*Your goal:*
Wherever the word "RegisterPage" appears in a line of the records, copy that line.

*Material provided:*
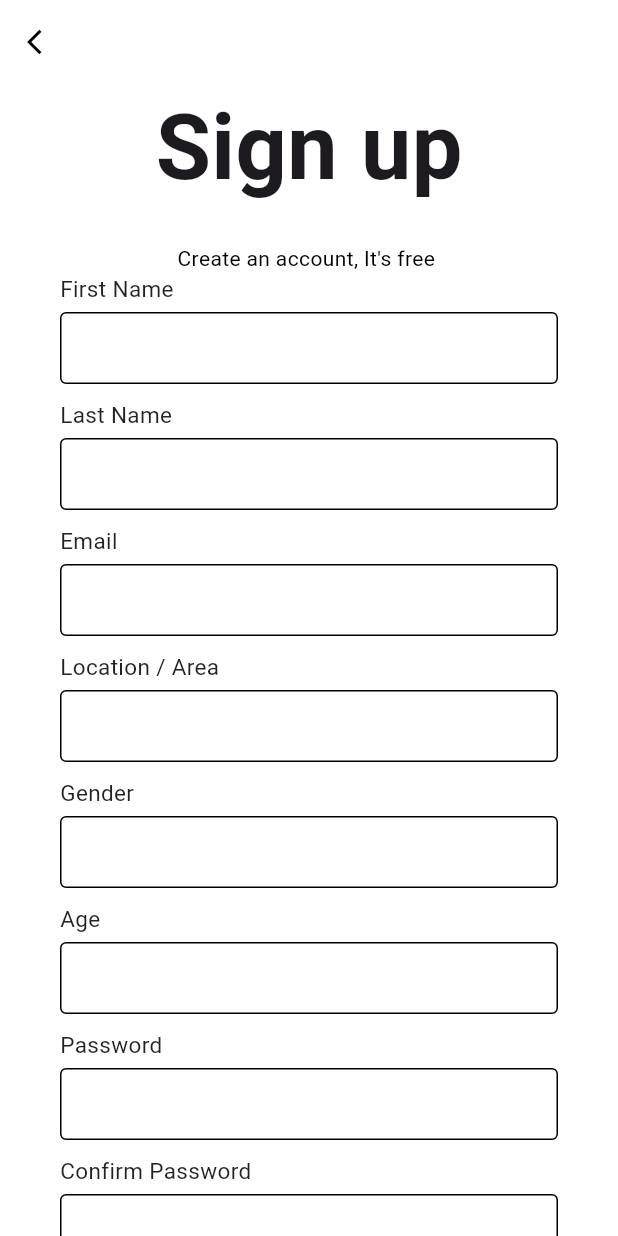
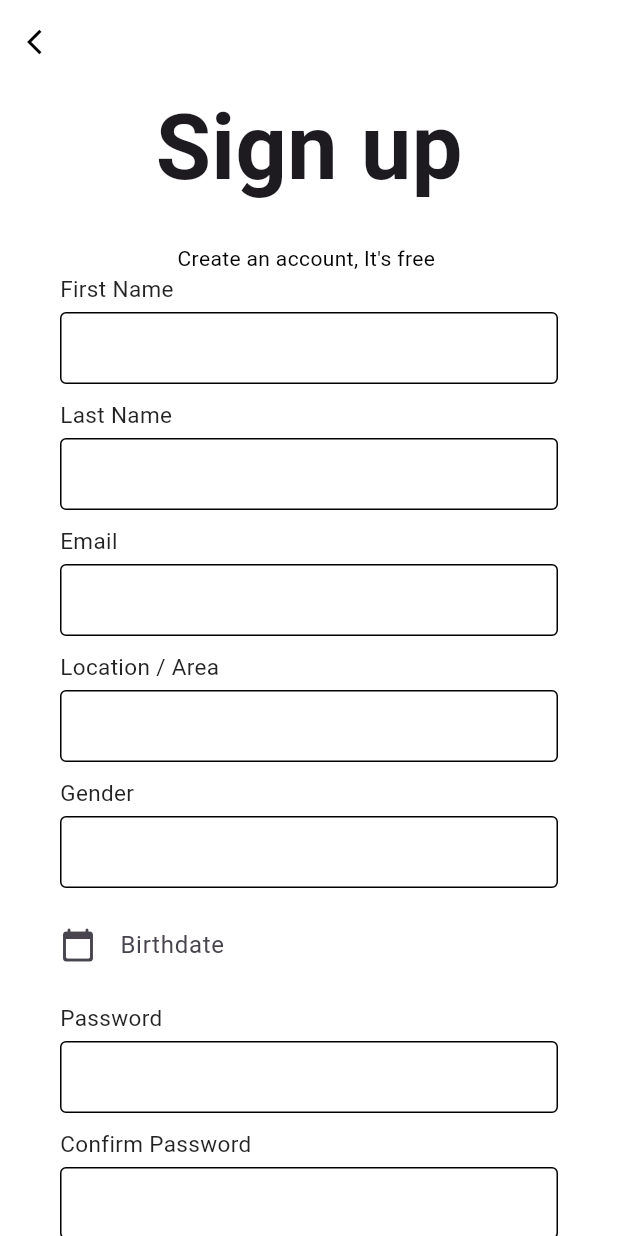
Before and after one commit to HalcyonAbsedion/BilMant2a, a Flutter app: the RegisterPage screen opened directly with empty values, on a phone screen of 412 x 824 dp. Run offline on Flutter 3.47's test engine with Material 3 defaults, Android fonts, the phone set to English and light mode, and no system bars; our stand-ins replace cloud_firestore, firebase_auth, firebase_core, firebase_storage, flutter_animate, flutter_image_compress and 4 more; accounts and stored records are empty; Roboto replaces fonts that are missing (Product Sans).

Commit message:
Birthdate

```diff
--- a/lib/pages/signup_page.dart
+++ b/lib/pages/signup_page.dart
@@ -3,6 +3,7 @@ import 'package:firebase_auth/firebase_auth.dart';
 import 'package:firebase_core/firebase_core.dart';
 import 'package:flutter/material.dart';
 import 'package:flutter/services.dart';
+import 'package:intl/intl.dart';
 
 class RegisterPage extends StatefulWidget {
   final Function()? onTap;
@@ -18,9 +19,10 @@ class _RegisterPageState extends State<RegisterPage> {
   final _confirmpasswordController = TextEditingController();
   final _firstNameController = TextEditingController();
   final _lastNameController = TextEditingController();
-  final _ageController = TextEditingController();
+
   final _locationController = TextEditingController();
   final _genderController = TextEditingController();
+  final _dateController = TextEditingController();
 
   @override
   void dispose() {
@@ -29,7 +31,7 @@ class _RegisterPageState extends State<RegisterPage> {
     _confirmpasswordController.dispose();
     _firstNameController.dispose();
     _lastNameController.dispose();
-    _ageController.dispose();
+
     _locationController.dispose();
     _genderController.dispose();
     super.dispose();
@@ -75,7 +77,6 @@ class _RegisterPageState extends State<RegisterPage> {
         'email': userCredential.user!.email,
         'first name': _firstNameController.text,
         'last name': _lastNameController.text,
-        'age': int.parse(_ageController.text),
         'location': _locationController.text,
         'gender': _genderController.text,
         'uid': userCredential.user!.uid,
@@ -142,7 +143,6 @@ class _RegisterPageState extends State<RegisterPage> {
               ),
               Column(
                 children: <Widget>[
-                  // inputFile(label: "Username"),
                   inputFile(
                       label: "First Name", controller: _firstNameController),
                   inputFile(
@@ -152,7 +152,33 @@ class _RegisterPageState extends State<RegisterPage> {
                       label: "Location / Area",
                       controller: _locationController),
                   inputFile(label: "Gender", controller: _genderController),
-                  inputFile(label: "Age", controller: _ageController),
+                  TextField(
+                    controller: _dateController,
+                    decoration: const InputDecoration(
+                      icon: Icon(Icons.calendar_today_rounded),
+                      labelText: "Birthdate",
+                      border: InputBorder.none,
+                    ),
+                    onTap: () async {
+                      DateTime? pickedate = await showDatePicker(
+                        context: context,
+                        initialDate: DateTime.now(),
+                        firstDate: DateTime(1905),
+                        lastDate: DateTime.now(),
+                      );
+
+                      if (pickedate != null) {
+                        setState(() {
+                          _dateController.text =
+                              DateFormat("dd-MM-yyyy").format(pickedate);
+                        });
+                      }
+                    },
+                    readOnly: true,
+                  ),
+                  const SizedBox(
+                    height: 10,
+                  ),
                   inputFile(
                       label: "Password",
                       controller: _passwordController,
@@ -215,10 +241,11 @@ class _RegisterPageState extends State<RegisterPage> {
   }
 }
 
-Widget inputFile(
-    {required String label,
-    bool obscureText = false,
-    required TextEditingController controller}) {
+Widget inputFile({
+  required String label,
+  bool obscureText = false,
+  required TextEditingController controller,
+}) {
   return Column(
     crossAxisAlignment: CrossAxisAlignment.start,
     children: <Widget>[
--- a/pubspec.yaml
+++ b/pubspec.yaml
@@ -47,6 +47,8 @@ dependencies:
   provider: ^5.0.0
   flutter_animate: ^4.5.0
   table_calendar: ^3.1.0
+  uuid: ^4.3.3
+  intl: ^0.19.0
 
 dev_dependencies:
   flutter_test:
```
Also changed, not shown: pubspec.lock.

...

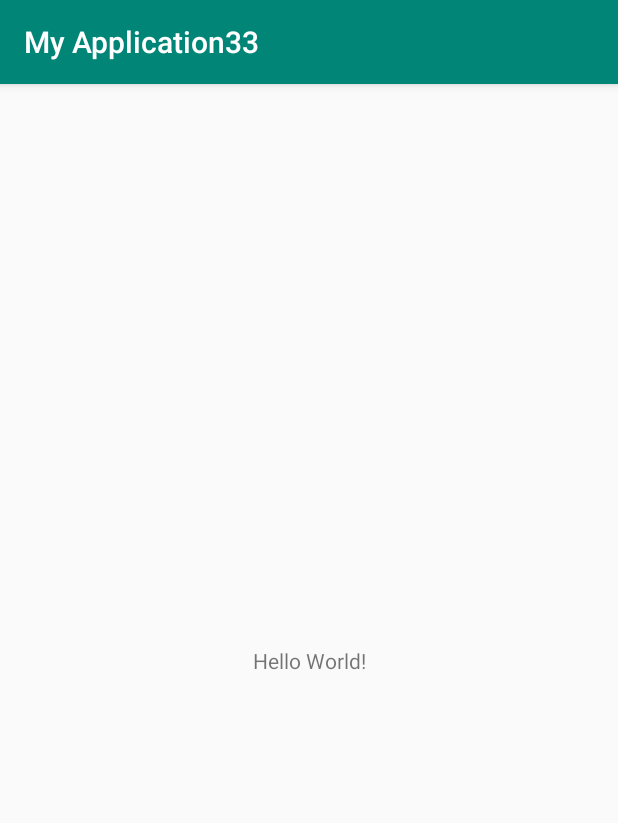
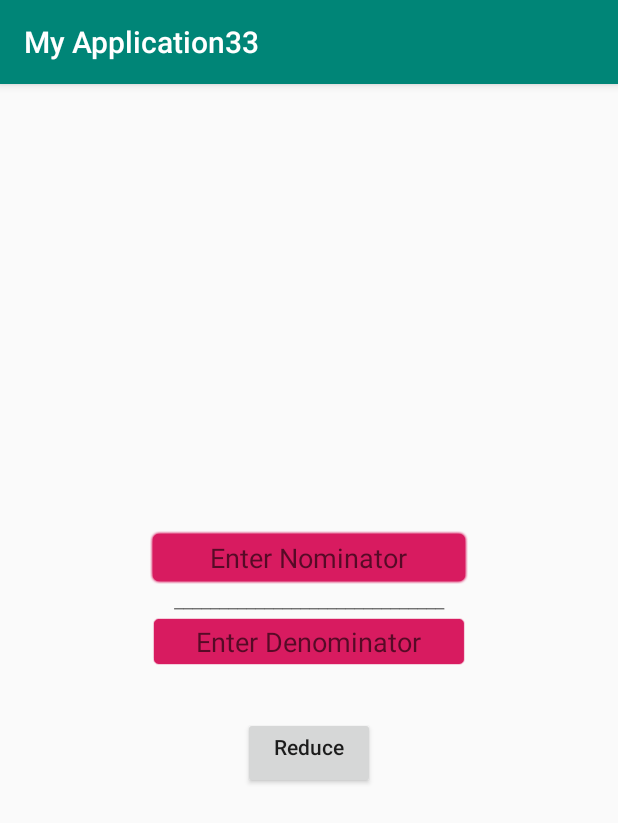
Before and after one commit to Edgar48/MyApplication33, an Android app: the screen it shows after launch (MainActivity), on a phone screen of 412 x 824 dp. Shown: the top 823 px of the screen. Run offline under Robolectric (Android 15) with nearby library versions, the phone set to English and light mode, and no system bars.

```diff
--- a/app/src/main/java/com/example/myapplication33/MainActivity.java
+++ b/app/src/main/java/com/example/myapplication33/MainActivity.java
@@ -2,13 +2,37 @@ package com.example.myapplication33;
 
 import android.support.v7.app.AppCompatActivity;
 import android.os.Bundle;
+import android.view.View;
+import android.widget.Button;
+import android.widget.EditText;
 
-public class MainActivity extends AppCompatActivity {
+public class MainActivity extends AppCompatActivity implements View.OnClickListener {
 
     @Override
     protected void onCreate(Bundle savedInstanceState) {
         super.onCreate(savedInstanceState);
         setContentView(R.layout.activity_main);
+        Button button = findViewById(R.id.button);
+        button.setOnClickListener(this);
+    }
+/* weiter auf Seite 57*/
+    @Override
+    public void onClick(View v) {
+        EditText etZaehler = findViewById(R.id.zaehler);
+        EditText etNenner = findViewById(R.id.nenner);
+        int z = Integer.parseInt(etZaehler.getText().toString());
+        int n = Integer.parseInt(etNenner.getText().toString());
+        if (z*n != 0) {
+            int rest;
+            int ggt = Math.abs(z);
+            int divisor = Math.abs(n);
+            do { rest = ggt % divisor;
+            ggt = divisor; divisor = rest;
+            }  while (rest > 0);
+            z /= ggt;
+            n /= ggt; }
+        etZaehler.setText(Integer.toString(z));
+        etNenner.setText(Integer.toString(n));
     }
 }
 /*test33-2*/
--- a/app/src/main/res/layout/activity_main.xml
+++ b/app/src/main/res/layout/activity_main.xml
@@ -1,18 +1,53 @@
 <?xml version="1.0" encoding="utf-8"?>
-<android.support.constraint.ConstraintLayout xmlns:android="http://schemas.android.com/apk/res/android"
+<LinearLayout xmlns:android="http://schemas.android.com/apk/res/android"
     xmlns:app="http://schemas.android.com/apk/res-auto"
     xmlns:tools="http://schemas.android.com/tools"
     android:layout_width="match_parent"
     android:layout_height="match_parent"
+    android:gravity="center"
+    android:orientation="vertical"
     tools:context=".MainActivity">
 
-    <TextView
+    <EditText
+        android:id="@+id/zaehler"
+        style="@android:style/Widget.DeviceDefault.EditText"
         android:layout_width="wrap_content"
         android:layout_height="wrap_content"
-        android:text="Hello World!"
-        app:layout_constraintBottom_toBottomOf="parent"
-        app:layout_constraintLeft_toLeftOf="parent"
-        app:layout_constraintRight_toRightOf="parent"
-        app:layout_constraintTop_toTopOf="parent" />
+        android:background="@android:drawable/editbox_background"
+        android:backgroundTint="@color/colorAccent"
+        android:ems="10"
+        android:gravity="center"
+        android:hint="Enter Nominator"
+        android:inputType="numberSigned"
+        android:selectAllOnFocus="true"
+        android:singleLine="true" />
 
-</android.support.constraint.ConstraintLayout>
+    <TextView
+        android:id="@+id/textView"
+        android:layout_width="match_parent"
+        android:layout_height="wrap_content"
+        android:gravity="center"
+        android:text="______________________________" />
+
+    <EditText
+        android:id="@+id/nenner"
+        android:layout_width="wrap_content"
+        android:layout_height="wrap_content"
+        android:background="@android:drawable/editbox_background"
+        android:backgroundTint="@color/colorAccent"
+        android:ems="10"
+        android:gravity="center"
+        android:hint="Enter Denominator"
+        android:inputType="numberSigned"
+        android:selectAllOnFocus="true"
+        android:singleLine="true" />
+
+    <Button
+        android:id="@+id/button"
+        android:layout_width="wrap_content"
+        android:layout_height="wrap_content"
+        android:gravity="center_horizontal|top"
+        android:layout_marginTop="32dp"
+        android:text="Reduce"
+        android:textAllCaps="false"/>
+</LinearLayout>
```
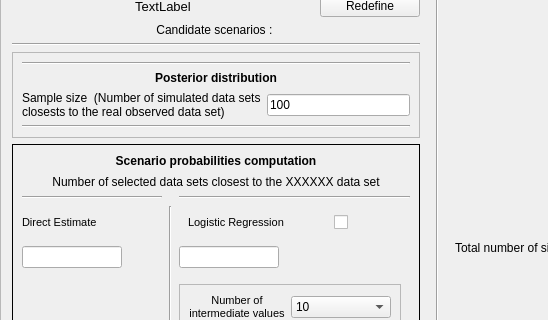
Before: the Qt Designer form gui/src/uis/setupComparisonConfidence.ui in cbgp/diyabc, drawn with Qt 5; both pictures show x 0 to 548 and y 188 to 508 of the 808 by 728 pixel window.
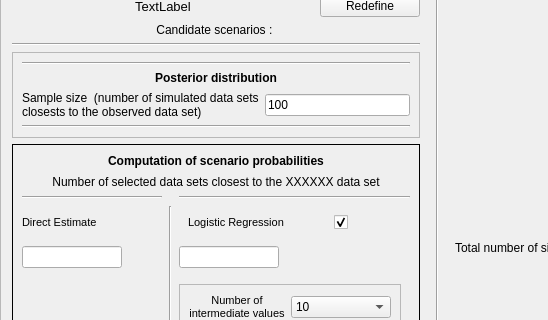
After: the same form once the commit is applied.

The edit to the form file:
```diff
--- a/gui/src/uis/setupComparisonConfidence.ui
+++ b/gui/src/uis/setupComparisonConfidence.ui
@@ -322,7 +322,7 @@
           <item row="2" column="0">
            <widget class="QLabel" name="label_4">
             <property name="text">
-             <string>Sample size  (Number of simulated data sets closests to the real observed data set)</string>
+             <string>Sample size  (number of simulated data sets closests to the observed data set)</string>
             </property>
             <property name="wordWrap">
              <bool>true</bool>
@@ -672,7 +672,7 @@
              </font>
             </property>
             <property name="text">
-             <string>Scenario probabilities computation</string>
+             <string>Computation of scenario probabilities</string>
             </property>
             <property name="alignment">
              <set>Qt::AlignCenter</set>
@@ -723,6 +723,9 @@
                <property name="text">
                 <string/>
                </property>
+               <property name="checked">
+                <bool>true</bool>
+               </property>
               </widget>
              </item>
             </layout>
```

--

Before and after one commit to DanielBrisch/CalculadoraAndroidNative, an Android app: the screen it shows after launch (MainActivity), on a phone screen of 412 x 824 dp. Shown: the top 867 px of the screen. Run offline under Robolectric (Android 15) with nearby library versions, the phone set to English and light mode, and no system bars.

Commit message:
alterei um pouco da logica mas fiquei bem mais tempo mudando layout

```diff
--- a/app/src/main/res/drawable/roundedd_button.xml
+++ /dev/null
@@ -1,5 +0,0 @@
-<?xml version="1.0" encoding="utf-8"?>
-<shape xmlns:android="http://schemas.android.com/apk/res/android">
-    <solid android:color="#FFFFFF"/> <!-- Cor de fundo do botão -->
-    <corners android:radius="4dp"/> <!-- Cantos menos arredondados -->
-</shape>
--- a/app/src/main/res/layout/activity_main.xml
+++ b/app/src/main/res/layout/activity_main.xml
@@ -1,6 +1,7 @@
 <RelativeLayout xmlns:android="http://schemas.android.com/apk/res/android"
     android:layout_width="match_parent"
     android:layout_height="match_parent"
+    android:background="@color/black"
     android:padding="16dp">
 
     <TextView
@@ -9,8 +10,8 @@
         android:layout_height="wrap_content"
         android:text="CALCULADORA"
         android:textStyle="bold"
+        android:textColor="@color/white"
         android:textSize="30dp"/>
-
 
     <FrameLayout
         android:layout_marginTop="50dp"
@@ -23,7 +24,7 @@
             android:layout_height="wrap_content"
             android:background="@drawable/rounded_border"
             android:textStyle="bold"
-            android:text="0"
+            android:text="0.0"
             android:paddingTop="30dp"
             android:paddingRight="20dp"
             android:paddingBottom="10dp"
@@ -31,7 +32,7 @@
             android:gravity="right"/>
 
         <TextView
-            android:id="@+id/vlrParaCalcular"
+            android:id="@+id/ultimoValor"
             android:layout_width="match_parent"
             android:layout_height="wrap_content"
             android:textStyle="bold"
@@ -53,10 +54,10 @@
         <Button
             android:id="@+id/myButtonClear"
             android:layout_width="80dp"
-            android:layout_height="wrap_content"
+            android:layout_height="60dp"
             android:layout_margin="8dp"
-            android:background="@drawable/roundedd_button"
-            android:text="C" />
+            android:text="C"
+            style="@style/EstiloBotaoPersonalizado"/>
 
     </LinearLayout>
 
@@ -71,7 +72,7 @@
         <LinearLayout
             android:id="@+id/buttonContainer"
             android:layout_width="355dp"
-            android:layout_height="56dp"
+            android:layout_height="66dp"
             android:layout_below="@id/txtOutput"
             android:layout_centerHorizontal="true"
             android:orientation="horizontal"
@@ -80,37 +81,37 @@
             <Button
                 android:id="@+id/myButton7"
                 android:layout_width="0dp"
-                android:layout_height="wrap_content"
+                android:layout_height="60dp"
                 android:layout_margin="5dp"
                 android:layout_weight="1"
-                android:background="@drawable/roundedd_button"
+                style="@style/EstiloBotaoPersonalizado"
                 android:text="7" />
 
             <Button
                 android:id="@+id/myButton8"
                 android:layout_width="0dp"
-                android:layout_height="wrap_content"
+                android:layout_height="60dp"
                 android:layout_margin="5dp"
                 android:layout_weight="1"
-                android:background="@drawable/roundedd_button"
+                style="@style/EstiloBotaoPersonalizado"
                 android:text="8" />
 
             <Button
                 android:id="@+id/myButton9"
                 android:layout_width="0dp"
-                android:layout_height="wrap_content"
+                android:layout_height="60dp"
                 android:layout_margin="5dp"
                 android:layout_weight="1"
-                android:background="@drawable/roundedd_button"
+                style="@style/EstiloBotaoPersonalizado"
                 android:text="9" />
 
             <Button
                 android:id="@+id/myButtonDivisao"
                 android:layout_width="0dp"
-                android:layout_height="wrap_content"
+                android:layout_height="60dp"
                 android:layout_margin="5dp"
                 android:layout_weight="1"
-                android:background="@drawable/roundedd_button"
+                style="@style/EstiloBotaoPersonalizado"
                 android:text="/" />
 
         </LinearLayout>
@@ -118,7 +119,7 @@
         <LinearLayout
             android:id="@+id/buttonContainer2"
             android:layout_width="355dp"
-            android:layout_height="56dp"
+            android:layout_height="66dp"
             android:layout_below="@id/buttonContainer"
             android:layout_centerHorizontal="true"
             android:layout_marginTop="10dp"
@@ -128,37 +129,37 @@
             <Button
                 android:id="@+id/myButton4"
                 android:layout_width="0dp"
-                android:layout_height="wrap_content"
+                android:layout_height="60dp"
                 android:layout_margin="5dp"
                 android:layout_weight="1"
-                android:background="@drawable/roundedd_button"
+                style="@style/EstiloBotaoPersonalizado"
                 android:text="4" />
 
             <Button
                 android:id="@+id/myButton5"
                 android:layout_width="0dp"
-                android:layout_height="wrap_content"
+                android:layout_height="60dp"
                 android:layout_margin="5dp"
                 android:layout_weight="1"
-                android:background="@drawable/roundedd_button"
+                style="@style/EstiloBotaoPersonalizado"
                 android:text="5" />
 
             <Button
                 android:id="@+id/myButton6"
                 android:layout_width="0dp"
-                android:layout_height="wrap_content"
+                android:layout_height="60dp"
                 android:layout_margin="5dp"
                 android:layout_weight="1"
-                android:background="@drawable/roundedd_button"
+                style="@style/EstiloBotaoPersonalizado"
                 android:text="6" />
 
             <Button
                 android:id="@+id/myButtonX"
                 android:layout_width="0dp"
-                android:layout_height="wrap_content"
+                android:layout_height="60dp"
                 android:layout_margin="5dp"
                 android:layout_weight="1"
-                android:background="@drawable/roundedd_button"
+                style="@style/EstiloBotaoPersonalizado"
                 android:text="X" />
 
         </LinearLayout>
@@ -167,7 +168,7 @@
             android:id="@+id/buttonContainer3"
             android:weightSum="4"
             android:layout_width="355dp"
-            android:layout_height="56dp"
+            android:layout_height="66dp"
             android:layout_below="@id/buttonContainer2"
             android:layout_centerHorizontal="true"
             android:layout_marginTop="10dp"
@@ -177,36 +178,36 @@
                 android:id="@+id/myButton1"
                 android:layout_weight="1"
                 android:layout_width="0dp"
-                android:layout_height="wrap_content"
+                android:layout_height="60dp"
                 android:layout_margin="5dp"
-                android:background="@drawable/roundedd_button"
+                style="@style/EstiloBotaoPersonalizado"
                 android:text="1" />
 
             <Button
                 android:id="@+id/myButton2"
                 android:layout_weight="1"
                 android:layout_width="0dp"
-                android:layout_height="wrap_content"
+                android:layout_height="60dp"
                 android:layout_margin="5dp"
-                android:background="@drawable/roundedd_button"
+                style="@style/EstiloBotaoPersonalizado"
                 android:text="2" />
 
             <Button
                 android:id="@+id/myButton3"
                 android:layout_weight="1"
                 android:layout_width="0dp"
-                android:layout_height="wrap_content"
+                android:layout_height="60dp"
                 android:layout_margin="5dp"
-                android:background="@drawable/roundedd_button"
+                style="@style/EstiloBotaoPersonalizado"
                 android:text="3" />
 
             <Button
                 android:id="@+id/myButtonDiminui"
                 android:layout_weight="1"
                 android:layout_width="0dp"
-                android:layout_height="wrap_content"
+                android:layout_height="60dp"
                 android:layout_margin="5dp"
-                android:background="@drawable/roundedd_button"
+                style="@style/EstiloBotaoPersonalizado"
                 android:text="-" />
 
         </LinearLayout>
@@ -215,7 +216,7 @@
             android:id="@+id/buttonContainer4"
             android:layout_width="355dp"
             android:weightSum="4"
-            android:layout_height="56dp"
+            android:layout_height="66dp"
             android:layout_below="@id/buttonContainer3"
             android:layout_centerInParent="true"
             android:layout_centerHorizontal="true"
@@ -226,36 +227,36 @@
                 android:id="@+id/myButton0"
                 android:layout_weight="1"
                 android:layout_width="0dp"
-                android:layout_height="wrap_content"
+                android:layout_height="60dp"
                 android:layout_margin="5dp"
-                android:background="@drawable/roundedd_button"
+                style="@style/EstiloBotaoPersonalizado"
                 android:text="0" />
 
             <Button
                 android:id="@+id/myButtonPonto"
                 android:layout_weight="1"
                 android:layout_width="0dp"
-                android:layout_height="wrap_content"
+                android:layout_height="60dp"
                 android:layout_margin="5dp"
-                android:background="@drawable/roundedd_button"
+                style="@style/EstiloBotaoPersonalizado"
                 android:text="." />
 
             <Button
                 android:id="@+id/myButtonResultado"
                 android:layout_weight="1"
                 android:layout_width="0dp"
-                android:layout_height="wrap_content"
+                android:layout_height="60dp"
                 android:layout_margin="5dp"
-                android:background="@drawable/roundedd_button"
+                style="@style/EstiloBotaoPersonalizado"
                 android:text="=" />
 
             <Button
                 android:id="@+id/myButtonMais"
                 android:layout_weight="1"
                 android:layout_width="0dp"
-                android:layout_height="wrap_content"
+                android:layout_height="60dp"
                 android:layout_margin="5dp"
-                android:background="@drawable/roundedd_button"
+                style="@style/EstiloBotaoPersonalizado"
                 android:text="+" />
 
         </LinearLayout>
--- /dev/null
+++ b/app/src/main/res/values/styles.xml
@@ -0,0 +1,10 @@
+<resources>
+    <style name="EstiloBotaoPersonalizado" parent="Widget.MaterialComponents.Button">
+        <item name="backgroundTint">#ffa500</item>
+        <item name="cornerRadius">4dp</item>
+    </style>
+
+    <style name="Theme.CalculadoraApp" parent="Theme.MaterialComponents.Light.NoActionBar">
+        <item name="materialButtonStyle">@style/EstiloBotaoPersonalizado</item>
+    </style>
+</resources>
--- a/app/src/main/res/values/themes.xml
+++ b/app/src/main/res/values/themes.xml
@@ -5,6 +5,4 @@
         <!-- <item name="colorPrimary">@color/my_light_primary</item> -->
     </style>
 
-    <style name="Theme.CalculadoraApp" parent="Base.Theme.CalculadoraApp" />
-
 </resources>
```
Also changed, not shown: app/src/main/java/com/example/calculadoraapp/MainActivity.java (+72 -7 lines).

*Answer area:*
Before and after one commit to HalcyonAbsedion/BilMant2a, a Flutter app: the RegisterPage screen opened directly with empty values, on a phone screen of 412 x 824 dp. Run offline on Flutter 3.47's test engine with Material 3 defaults, Android fonts, the phone set to English and light mode, and no system bars; our stand-ins replace cloud_firestore, firebase_auth, firebase_core, firebase_storage, flutter_animate, flutter_image_compress and 4 more; accounts and stored records are empty; Roboto replaces fonts that are missing (Product Sans).
 class RegisterPage extends StatefulWidget {
@@ -18,9 +19,10 @@ class _RegisterPageState extends State<RegisterPage> {
@@ -29,7 +31,7 @@ class _RegisterPageState extends State<RegisterPage> {
@@ -75,7 +77,6 @@ class _RegisterPageState extends State<RegisterPage> {
@@ -142,7 +143,6 @@ class _RegisterPageState extends State<RegisterPage> {
@@ -152,7 +152,33 @@ class _RegisterPageState extends State<RegisterPage> {
@@ -215,10 +241,11 @@ class _RegisterPageState extends State<RegisterPage> {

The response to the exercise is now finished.